- Aim of the task:
Make an exact copy of the entries below with the pictures removed.

- Task input:
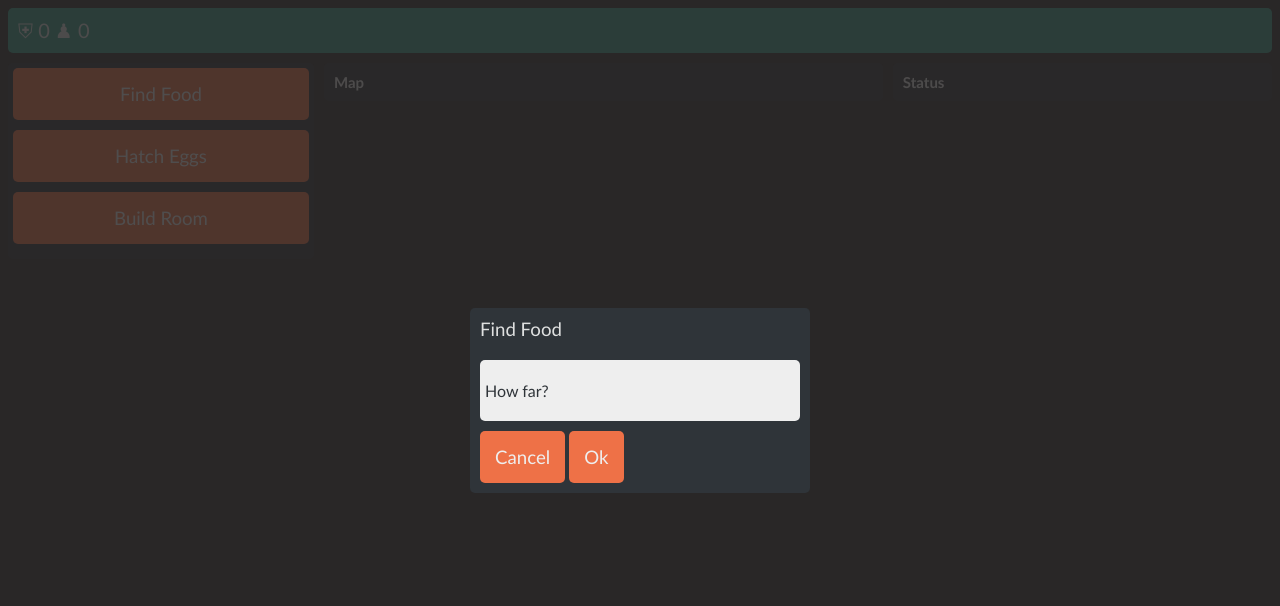
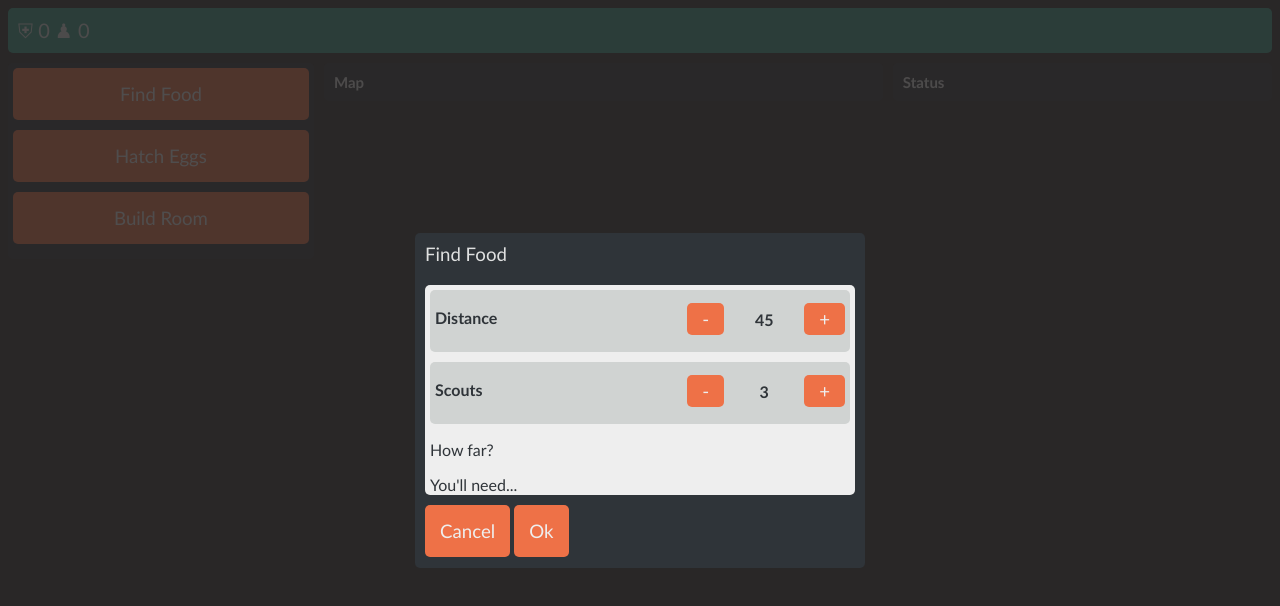
Before and after one commit to CrociDB/anthority, a website: page game/index.html in a window 1280 px wide. Both pictures are taken after a click on the link "Find Food". Drawn offline with Linux system fonts and the light colour scheme.

Commit message:
created the Range component in the dialog system

```diff
--- a/game/css/style.css
+++ b/game/css/style.css
@@ -90,6 +90,10 @@ body {
     display: inline;
 }
 
+.small-button {
+    padding: 5px;
+}
+
 .button:hover {
     background-color: #369D8A;
 }
@@ -115,19 +119,39 @@ body {
 .dialog {
     position: absolute;
     display: block;
-    top: 30%;
-    bottom: 30%;
+    top: 10%;
+    bottom: 10%;
     left: 10%;
     right: 10%;
 
     min-width: 300px;
-    height: 200px;
+    height: 310px;
 
     margin: auto;
     border-radius: 5px;
 
     background-color: #2F3439;
     padding-bottom: 35px;
+}
+
+.dialog header {
+    padding: 10px;
+    font-size: 14pt;
+}
+
+.dialog section {
+    height: 210px;
+    padding: 5px;
+    margin: 10px;
+    margin-bottom: 25px;
+    background-color: #EEEEEE;
+    color: #2F3439;
+    border-radius: 5px;
+    overflow-y: scroll;
+}
+
+.dialog .button-container {
+    margin: 10px;
 }
 
 @media screen and (min-width: 768px) {
@@ -137,8 +161,8 @@ body {
         left: 30%;
         right: 30%;
 
-        width: 340px;
-        height: 150px;
+        width: 450px;
+        height: 300px;
 
         margin: auto;
         border-radius: 5px;
@@ -146,22 +170,44 @@ body {
         background-color: #2F3439;
         padding-bottom: 35px;
     }
+
+    .dialog section {
+        height: 200px;
+    }
 }
 
-.dialog header {
-    padding: 10px;
-    font-size: 14pt;
+/* Input Range */
+
+.range {
+    background-color: #D0D3D2;
+    padding: 5px;
+    border-radius: 5px;
+    margin-bottom: 10px;
 }
 
-.dialog section {
-    padding: 5px;
-    margin: 10px;
-    margin-bottom: 25px;
-    background-color: #EEEEEE;
-    color: #2F3439;
-    border-radius: 5px;
+.range h1 {
+    font-size: 16px;
+    display: inline-block;
+    margin-right: 10px;
+    margin-bottom: 20px;
 }
 
-.dialog .button-container {
-    margin: 10px;
+.range span {
+    display: inline-block;
+    font-size: 16px;
+    font-weight: bold;
+    text-align: center;
+    margin-right: 10px;
+    margin-left: 10px;
+    width: 60px;
 }
+
+.range .range-controls {
+    margin-top: 13px;
+    float: right;
+}
+
+.range .button {
+    padding-left: 15px;
+    padding-right: 15px;
+}
--- a/game/js/dialog.js
+++ b/game/js/dialog.js
@@ -1,3 +1,39 @@
+const createRangeHTML = (obj, i) => {
+    let str = "<div id=\"range%1\" class=\"range\"><h1>%2</h1><div class=\"range-controls\"><a href=\"javascript:;\" class=\"button inline-button small-button\">-</a><span>0</span><a href=\"javascript:;\" class=\"button inline-button small-button\">+</a></div></div>";
+    return str.replace("%1", i).replace("%2", obj.t);
+};
+
+class Range {
+    constructor(i, min, max, step) {
+        this.index = i;
+        this.min = min;
+        this.max = max;
+        this.val = Math.round((min + max) / 2);
+        this.step = step;
+    }
+
+    init() {
+        this.valLabel = qSel("#range" + this.index + " span");
+        qSel("#range" + this.index + " .button:first-child").onclick = this.less.bind(this);
+        qSel("#range" + this.index + " .button:last-child").onclick = this.more.bind(this);
+        this.update();
+    }
+
+    less() {
+        this.val = clamp(this.val - this.step, this.min, this.max);
+        this.update();
+    }
+
+    more() {
+        this.val = clamp(this.val + this.step, this.min, this.max);
+        this.update();
+    }
+
+    update() {
+        this.valLabel.innerText = this.val;
+    }
+}
+
 let dialog = {
     bg: gId("dialogDiv"),
     dw: gId("dialogWindow"),
@@ -29,7 +65,25 @@ let dialog = {
     dialogQueue: []
 };
 
-let showDialogOk = (title, section, okCallback) => {
+const showDialogOkRange = (title, section, ranges, okCallback, bottom = true) => {
+    let i = 0;
+    let rhtml = "";
+    let r = ranges.map(o => {
+        rhtml += createRangeHTML(o, i);
+        return new Range(i++, o.min, o.max, o.step || 1);
+    });
+
+    section = bottom ? (section + rhtml) : (rhtml + section);
+
+    if (dialog.active) {
+        dialog.dialogQueue.push({ title: title, section: section, okCallback: okCallback.bind(null, r) });
+    } else {
+        createDialogOk(title, section, okCallback.bind(null, r));
+    }
+    r.forEach(r => r.init());
+};
+
+const showDialogOk = (title, section, okCallback) => {
     if (dialog.active) {
         dialog.dialogQueue.push({ title: title, section: section, okCallback: okCallback });
     } else {
@@ -37,7 +91,7 @@ let showDialogOk = (title, section, okCallback) => {
     }
 };
 
-let createDialogOk = (title, section, okCallback) => {
+const createDialogOk = (title, section, okCallback) => {
     dialog.title.innerHTML = title;
     dialog.section.innerHTML = section;
     dialog.onOk = function () {
--- a/game/js/game.js
+++ b/game/js/game.js
@@ -17,15 +17,17 @@ class Game {
     }
 
     findFood() {
-        createDialogOk("Find Food", "<p>How far?</p>", () => {});
+        showDialogOkRange("Find Food", "<p>How far?</p><p>You'll need... </p>", [
+            { t: "Distance", min: 5, max: 85, step: 5 },
+            { t: "Scouts", min: 1, max: 5 }], (v) => { console.log(v); }, false);
     }
 
     hatchEggs() {
-        createDialogOk("Hatch Eggs", "<p>How many eggs you want to hatch?</p>", () => {});
+        showDialogOk("Hatch Eggs", "<p>How many eggs you want to hatch?</p>", () => {});
     }
 
     buildRoom() {
-        createDialogOk("Build Room", "<p>You'll need X ants to build this room.</p>", () => {});
+        showDialogOk("Build Room", "<p>You'll need X ants to build this room.</p>", () => {});
     }
 
     play() {
--- a/game/js/utils.js
+++ b/game/js/utils.js
@@ -1,3 +1,6 @@
-let gId = function(t) { return document.getElementById(t); };
-let qSel = function(t) { return document.querySelector(t); };
-let qSelA = function(t) { return document.querySelectorAll(t); };
+const gId = t => { return document.getElementById(t); };
+const qSel = t => { return document.querySelector(t); };
+const qSelA = t => { return document.querySelectorAll(t); };
+
+const fmt = (value, format) => { return (format + value).slice(-4); };
+const clamp =(val, min, max) => { return Math.min(Math.max(val, min), max); };
```
Also changed, not shown: game/index.html (+0 -1 lines).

- Completed exercise:
Before and after one commit to CrociDB/anthority, a website: page game/index.html in a window 1280 px wide. Both pictures are taken after a click on the link "Find Food". Drawn offline with Linux system fonts and the light colour scheme.

Commit message:
created the Range component in the dialog system

```diff
--- a/game/css/style.css
+++ b/game/css/style.css
@@ -90,6 +90,10 @@ body {
     display: inline;
 }
 
+.small-button {
+    padding: 5px;
+}
+
 .button:hover {
     background-color: #369D8A;
 }
@@ -115,19 +119,39 @@ body {
 .dialog {
     position: absolute;
     display: block;
-    top: 30%;
-    bottom: 30%;
+    top: 10%;
+    bottom: 10%;
     left: 10%;
     right: 10%;
 
     min-width: 300px;
-    height: 200px;
+    height: 310px;
 
     margin: auto;
     border-radius: 5px;
 
     background-color: #2F3439;
     padding-bottom: 35px;
+}
+
+.dialog header {
+    padding: 10px;
+    font-size: 14pt;
+}
+
+.dialog section {
+    height: 210px;
+    padding: 5px;
+    margin: 10px;
+    margin-bottom: 25px;
+    background-color: #EEEEEE;
+    color: #2F3439;
+    border-radius: 5px;
+    overflow-y: scroll;
+}
+
+.dialog .button-container {
+    margin: 10px;
 }
 
 @media screen and (min-width: 768px) {
@@ -137,8 +161,8 @@ body {
         left: 30%;
         right: 30%;
 
-        width: 340px;
-        height: 150px;
+        width: 450px;
+        height: 300px;
 
         margin: auto;
         border-radius: 5px;
@@ -146,22 +170,44 @@ body {
         background-color: #2F3439;
         padding-bottom: 35px;
     }
+
+    .dialog section {
+        height: 200px;
+    }
 }
 
-.dialog header {
-    padding: 10px;
-    font-size: 14pt;
+/* Input Range */
+
+.range {
+    background-color: #D0D3D2;
+    padding: 5px;
+    border-radius: 5px;
+    margin-bottom: 10px;
 }
 
-.dialog section {
-    padding: 5px;
-    margin: 10px;
-    margin-bottom: 25px;
-    background-color: #EEEEEE;
-    color: #2F3439;
-    border-radius: 5px;
+.range h1 {
+    font-size: 16px;
+    display: inline-block;
+    margin-right: 10px;
+    margin-bottom: 20px;
 }
 
-.dialog .button-container {
-    margin: 10px;
+.range span {
+    display: inline-block;
+    font-size: 16px;
+    font-weight: bold;
+    text-align: center;
+    margin-right: 10px;
+    margin-left: 10px;
+    width: 60px;
 }
+
+.range .range-controls {
+    margin-top: 13px;
+    float: right;
+}
+
+.range .button {
+    padding-left: 15px;
+    padding-right: 15px;
+}
--- a/game/js/dialog.js
+++ b/game/js/dialog.js
@@ -1,3 +1,39 @@
+const createRangeHTML = (obj, i) => {
+    let str = "<div id=\"range%1\" class=\"range\"><h1>%2</h1><div class=\"range-controls\"><a href=\"javascript:;\" class=\"button inline-button small-button\">-</a><span>0</span><a href=\"javascript:;\" class=\"button inline-button small-button\">+</a></div></div>";
+    return str.replace("%1", i).replace("%2", obj.t);
+};
+
+class Range {
+    constructor(i, min, max, step) {
+        this.index = i;
+        this.min = min;
+        this.max = max;
+        this.val = Math.round((min + max) / 2);
+        this.step = step;
+    }
+
+    init() {
+        this.valLabel = qSel("#range" + this.index + " span");
+        qSel("#range" + this.index + " .button:first-child").onclick = this.less.bind(this);
+        qSel("#range" + this.index + " .button:last-child").onclick = this.more.bind(this);
+        this.update();
+    }
+
+    less() {
+        this.val = clamp(this.val - this.step, this.min, this.max);
+        this.update();
+    }
+
+    more() {
+        this.val = clamp(this.val + this.step, this.min, this.max);
+        this.update();
+    }
+
+    update() {
+        this.valLabel.innerText = this.val;
+    }
+}
+
 let dialog = {
     bg: gId("dialogDiv"),
     dw: gId("dialogWindow"),
@@ -29,7 +65,25 @@ let dialog = {
     dialogQueue: []
 };
 
-let showDialogOk = (title, section, okCallback) => {
+const showDialogOkRange = (title, section, ranges, okCallback, bottom = true) => {
+    let i = 0;
+    let rhtml = "";
+    let r = ranges.map(o => {
+        rhtml += createRangeHTML(o, i);
+        return new Range(i++, o.min, o.max, o.step || 1);
+    });
+
+    section = bottom ? (section + rhtml) : (rhtml + section);
+
+    if (dialog.active) {
+        dialog.dialogQueue.push({ title: title, section: section, okCallback: okCallback.bind(null, r) });
+    } else {
+        createDialogOk(title, section, okCallback.bind(null, r));
+    }
+    r.forEach(r => r.init());
+};
+
+const showDialogOk = (title, section, okCallback) => {
     if (dialog.active) {
         dialog.dialogQueue.push({ title: title, section: section, okCallback: okCallback });
     } else {
@@ -37,7 +91,7 @@ let showDialogOk = (title, section, okCallback) => {
     }
 };
 
-let createDialogOk = (title, section, okCallback) => {
+const createDialogOk = (title, section, okCallback) => {
     dialog.title.innerHTML = title;
     dialog.section.innerHTML = section;
     dialog.onOk = function () {
--- a/game/js/game.js
+++ b/game/js/game.js
@@ -17,15 +17,17 @@ class Game {
     }
 
     findFood() {
-        createDialogOk("Find Food", "<p>How far?</p>", () => {});
+        showDialogOkRange("Find Food", "<p>How far?</p><p>You'll need... </p>", [
+            { t: "Distance", min: 5, max: 85, step: 5 },
+            { t: "Scouts", min: 1, max: 5 }], (v) => { console.log(v); }, false);
     }
 
     hatchEggs() {
-        createDialogOk("Hatch Eggs", "<p>How many eggs you want to hatch?</p>", () => {});
+        showDialogOk("Hatch Eggs", "<p>How many eggs you want to hatch?</p>", () => {});
     }
 
     buildRoom() {
-        createDialogOk("Build Room", "<p>You'll need X ants to build this room.</p>", () => {});
+        showDialogOk("Build Room", "<p>You'll need X ants to build this room.</p>", () => {});
     }
 
     play() {
--- a/game/js/utils.js
+++ b/game/js/utils.js
@@ -1,3 +1,6 @@
-let gId = function(t) { return document.getElementById(t); };
-let qSel = function(t) { return document.querySelector(t); };
-let qSelA = function(t) { return document.querySelectorAll(t); };
+const gId = t => { return document.getElementById(t); };
+const qSel = t => { return document.querySelector(t); };
+const qSelA = t => { return document.querySelectorAll(t); };
+
+const fmt = (value, format) => { return (format + value).slice(-4); };
+const clamp =(val, min, max) => { return Math.min(Math.max(val, min), max); };
```
Also changed, not shown: game/index.html (+0 -1 lines).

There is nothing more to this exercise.